In the smartphone age it seems that everyone is a photographer. Social media is awash with amateur photography; some of it is absolutely superb, demonstrating a keen eye and exemplifying the interstice between science and art that photography is. Some of it is poorly composed garbage layered with filters and soft focus to give it a spurious sense of substance. If your snaps have consistently drawn praise from friends and family you may be tempted to take your skill further, developing it into a hobby or even, given time, a career.
Still, if a career in photography were easy, everyone would be doing it. As with any skill worthy of being turned into a profession it takes a lot of time, practice, dedication and knowledge. Enrolling in a local beginners photography course is a great start but for those who are truly serious about improving their skills, every inch of inside track is a gift. Thus, before you start your first lesson, get out there with your camera and snap away… But keep in mind these important elements that make a great photograph…
First of all… composition is everything!
Good composition is taken for granted but poor composition stands out like a sore thumb.
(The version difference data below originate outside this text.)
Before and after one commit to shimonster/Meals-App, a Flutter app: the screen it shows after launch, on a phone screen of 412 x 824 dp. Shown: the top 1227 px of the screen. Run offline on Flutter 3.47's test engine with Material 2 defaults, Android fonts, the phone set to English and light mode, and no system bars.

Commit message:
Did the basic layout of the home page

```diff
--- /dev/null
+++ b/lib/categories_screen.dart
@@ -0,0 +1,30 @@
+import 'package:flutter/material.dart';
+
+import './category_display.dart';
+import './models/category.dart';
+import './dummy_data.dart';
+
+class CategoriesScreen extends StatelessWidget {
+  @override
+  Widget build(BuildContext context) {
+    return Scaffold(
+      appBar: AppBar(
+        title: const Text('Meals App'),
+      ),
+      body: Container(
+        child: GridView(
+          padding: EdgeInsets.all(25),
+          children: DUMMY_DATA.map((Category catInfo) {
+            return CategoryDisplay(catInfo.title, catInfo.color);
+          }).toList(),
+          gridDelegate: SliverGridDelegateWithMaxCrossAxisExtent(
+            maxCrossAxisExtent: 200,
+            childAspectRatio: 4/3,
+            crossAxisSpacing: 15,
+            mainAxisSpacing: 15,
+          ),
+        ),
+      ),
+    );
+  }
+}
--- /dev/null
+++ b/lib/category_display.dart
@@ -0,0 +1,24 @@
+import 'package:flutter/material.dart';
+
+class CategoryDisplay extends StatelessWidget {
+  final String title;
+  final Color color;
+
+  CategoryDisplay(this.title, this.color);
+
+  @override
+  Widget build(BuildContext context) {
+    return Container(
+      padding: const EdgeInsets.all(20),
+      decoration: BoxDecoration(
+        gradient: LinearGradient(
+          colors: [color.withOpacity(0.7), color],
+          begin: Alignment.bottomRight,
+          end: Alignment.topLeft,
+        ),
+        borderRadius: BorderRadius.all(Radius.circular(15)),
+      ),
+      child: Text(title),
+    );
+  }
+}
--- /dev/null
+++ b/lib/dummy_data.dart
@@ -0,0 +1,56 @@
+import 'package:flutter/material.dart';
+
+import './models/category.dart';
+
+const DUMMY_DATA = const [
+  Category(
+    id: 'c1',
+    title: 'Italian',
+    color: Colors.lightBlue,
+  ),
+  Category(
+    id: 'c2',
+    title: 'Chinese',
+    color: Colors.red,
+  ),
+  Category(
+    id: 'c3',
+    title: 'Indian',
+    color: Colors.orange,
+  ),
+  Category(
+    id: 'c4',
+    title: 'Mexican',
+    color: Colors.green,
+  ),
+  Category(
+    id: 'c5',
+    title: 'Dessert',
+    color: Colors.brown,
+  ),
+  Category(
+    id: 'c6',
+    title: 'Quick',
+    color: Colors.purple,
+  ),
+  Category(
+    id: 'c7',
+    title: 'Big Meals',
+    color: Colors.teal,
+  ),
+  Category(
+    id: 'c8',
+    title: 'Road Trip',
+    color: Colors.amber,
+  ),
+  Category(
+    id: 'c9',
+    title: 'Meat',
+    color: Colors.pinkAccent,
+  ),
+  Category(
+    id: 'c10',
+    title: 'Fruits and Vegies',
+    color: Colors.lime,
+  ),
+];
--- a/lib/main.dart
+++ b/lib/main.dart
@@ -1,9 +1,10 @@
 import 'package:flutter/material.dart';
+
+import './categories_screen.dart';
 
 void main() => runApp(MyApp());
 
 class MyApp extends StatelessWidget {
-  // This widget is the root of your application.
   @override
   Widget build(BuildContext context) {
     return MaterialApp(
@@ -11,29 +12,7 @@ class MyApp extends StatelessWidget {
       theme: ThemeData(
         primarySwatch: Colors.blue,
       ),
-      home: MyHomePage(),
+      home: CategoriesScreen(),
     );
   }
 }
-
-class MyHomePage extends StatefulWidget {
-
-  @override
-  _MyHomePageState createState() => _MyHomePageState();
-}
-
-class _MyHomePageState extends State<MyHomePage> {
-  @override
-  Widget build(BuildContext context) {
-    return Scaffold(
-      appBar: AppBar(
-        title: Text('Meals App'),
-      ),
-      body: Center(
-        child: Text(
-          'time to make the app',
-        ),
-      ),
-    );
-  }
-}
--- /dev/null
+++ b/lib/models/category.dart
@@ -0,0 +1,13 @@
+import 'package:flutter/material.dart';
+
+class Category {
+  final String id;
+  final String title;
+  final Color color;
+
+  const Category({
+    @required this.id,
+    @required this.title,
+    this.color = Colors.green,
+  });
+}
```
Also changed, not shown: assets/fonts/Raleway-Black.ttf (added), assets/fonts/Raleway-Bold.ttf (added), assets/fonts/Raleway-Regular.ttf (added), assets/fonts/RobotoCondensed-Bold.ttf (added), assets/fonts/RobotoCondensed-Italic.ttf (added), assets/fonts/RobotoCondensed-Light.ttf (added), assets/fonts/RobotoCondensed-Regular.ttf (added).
Good composition is hugely important and is the first component of photography that should be mastered for your skills to develop. It’s the foundation upon which everything else rests. A solid understanding of symmetry and the rule of thirds is essential when starting out and when you know all the rules, that’s when you can have fun bending them a little. An asymmetrical shot can still be well composed when you use techniques like object balancing, leading lines and plain old good framing.
Capture the moment
The best photographs are a perfect snapshot of a moment, which is why news outlets pay such great money for them. Capturing a moment is largely dependent on luck and instinct but tinkering with settings and shutter speed will also help. Sometimes the golden rule of composition will go out the window in the name of capturing the shot but your should still adhere to it whenever possible.
A picture is worth a thousand words, and great photography tells a story while also leaving a little to the imagination. An eye for composition is key for this, as well is a keen eye for the nuances of facial expression, body language and proxemics that makes up the kind of drama that we see writ large on movie screens every day.
Use of light and colour
Never underestimate the importance of lighting. Lighting, especially natural lighting, can give even the most mundane of shots a sense of almost supernatural drama while poor weather conditions can be overcome by reflecting and refracting whatever natural light you have available to you. Mastering the relationship between light and colour can make shots pop more effectively than any post production filter.
We walk around and view the world from a certain perspective and that shapes how we view the world. Thus, a picture that shows us the world from a different perspective really makes us take notice. When shooting children and pets, a shot taken down from their level is often far more interesting than a shot taken from the perspective of a full grown adult.